==== DATA TO USE ====
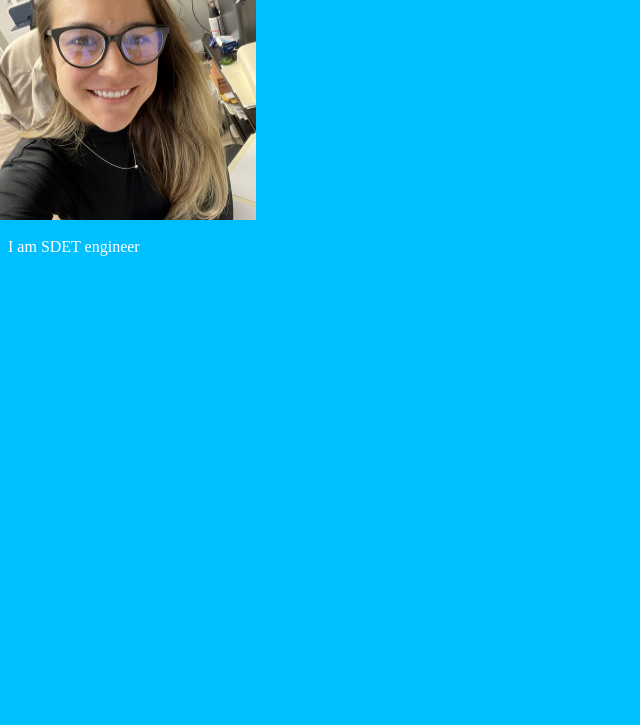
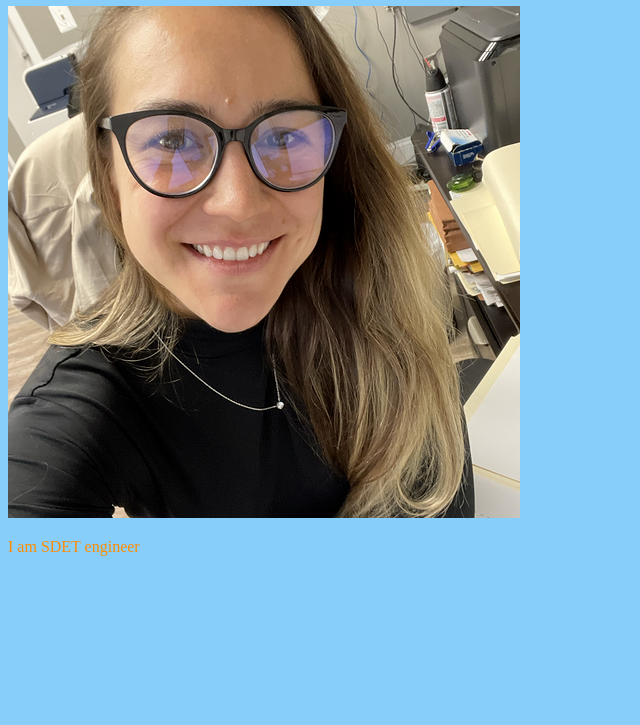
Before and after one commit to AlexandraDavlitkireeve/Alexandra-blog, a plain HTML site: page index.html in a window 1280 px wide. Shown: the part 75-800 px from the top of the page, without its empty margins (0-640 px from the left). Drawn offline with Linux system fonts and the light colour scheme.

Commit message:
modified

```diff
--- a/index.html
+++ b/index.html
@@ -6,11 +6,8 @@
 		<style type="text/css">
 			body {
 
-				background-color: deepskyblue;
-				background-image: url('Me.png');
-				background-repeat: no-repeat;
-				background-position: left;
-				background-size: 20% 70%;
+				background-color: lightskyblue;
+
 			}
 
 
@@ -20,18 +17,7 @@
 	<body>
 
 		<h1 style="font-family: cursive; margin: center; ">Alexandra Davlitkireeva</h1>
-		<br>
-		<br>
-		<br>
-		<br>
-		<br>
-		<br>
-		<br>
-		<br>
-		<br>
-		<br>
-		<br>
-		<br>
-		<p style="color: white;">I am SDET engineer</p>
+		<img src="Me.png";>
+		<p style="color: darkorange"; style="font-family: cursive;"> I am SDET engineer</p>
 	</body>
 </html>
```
====
Look at each line above and note whether it holds the word "style". Report how many do, as the number only.

4